Be ready to plan ahead. Larger churches like stability. That means you need to start planning out programs and events 6 months – 1 year in advance. Long gone are the days where you can plan a month or two out. You’ll need to know what you’re preaching on, what your small groups are learning, and any events that you’re planning (as well as prices of those events) well in advance. The further you plan out the better you’ll look and less parents will complain.

Get ready for detailed budget planning. Save your receipts and be ready to deal with a financial team. The financial team will have certain requirements of you. You’ll need to keep receipts, put them into budget categories, and prepare statements. Spend wisely and record with a passion.

Get to know the entire staff. Make time to make friends. Staff interaction is VERY important. You don’t have to be best friends with everyone, but you need to be social with the rest of the team. Those friendships will be important. If you keep to yourself, you’ll look arrogant.

Build a strong volunteer base. Your job is now about building and equipping leaders to do ministry. Delegate. Train. Let go. If you make yourself essential in any area other than leadership, you’ve failed.

Learn the DNA of the church. Don’t create your own mission/vision statements. Adapt the church’s mission and vision for students. This is my personal opinion, but the last thing you want is to segregate yourself from the larger church. Show your leaders and your team that you walk in step with the vision and mission of the leadership.

Familiarize yourself with other ministries. Be ready to answer general questions about ministries you don’t lead. It never fails, someone someplace will ask you about another ministry. Be prepared to give an answer and then direct the person appropriately. If you do not take the time to know what everyone else on your team is doing, you’ll appear as if you don’t care.

Get ready for Executive Pastors. These men and women oversee the administrative duties of the Senior Pastor. They are important people to know and have good relationships with.

Learn to create systems for handling issues instead of dealing them as they come up. Be ready for hotel situations, volunteer expectations, payment plans, benevolence requests, etc. You need to think through this stuff. You need to project and be consistent.

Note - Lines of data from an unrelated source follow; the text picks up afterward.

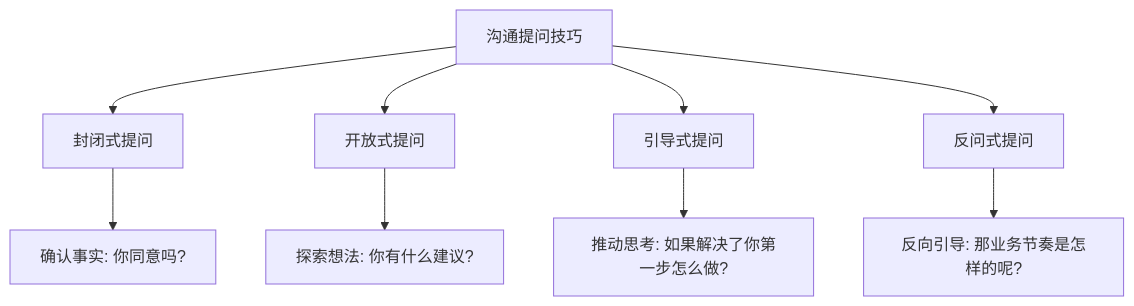
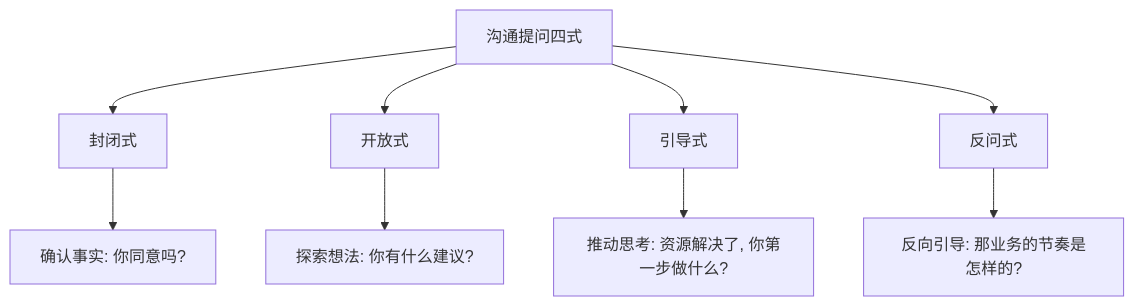
Before and after one commit to chongyang211/YCBookBlog: the eighth of 14 diagrams in packages/website/13.书籍/06.自我精进·立言/02.沟通实战/02.沟通能力的演进.md, drawn with Mermaid. The commit also changed other lines of this file, not shown here.

````diff
--- a/packages/website/13.书籍/06.自我精进·立言/02.沟通实战/02.沟通能力的演进.md
+++ b/packages/website/13.书籍/06.自我精进·立言/02.沟通实战/02.沟通能力的演进.md
@@ -241,11 +246,11 @@
 ```mermaid
 graph TD
-    A[沟通提问技巧] --> B[封闭式提问]
-    A --> C[开放式提问]
-    A --> D[引导式提问]
-    A --> E[反问式提问]
+    A[沟通提问四式] --> B[封闭式]
+    A --> C[开放式]
+    A --> D[引导式]
+    A --> E[反问式]
     B --> B1[确认事实: 你同意吗?]
     C --> C1[探索想法: 你有什么建议?]
-    D --> D1[推动思考: 如果解决了你第一步怎么做?]
-    E --> E1[反向引导: 那业务节奏是怎样的呢?]
+    D --> D1[推动思考: 资源解决了, 你第一步做什么?]
+    E --> E1[反向引导: 那业务的节奏是怎样的?]
 ```
````
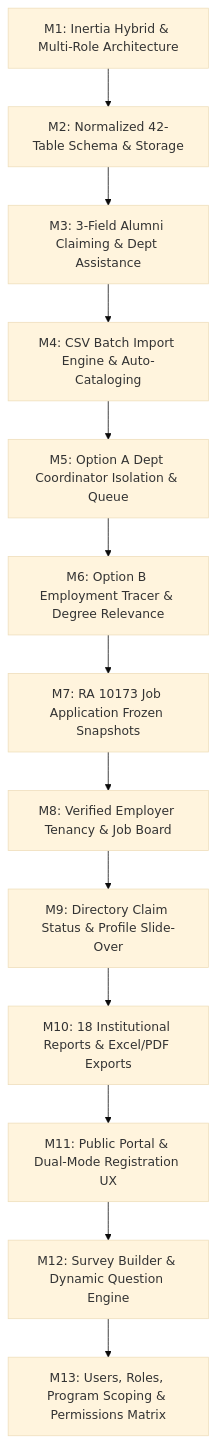
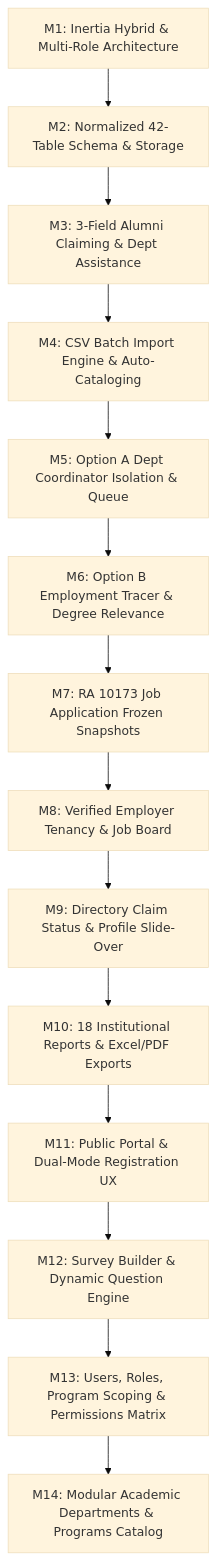
One commit to yortez/atms changed the diagram in docs/milestones-achieved.md. Above: the diagram before and after it, drawn with Mermaid (base theme). The commit also changed other lines of this file and 5 other files, not shown here.

Commit message:
feat: add academic catalog controller, frontend components, and backend tests

````diff
--- a/docs/milestones-achieved.md
+++ b/docs/milestones-achieved.md
@@ -14,15 +14,16 @@
 ```mermaid
 flowchart TD
     M1["M1: Inertia Hybrid & Multi-Role Architecture"] --> M2["M2: Normalized 42-Table Schema & Storage"]
     M2 --> M3["M3: 3-Field Alumni Claiming & Dept Assistance"]
     M3 --> M4["M4: CSV Batch Import Engine & Auto-Cataloging"]
     M4 --> M5["M5: Option A Dept Coordinator Isolation & Queue"]
     M5 --> M6["M6: Option B Employment Tracer & Degree Relevance"]
     M6 --> M7["M7: RA 10173 Job Application Frozen Snapshots"]
     M7 --> M8["M8: Verified Employer Tenancy & Job Board"]
     M8 --> M9["M9: Directory Claim Status & Profile Slide-Over"]
     M9 --> M10["M10: 18 Institutional Reports & Excel/PDF Exports"]
     M10 --> M11["M11: Public Portal & Dual-Mode Registration UX"]
     M11 --> M12["M12: Survey Builder & Dynamic Question Engine"]
     M12 --> M13["M13: Users, Roles, Program Scoping & Permissions Matrix"]
+    M13 --> M14["M14: Modular Academic Departments & Programs Catalog"]
 ```
````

Look at yourself as a “senior pastor” of the youth group instead of a youth pastor. Doing ministry in a larger group context means you won’t have your hands on everything. You’ll also need to learn how to counsel students and parents.

Become an expert at communication. Send bi-monthly volunteer emails (mailchimp.com), get a professional texting service (tatango.com), and publish 3 month calendar (with events, prices, and info).

Be careful what and how you post. Do not post ANYTHING on Facebook/Twitter about politics, arguments, the church, ministry staff, or anything that should stay in your head. Do not respond on Facebook/Twitter to anything students say or do that is questionable. That’s something you should handle in private.

This guest post was written by Nick Farr. Nick is a co-manger of YouthMin.org and website that connects everyday youth pastors. He’s also an Associate Pastor at East Ridge Church. He has been doing freelance graphic/web design for 17 years and provides services at a reasonable price for churches at http://www.nickfarr.me . I asked Nick to write this post because I just came on staff at Christ Community Chapel, a large, multi-site church in Northeast Ohio. I hope this post helps others coming on staff at large churches.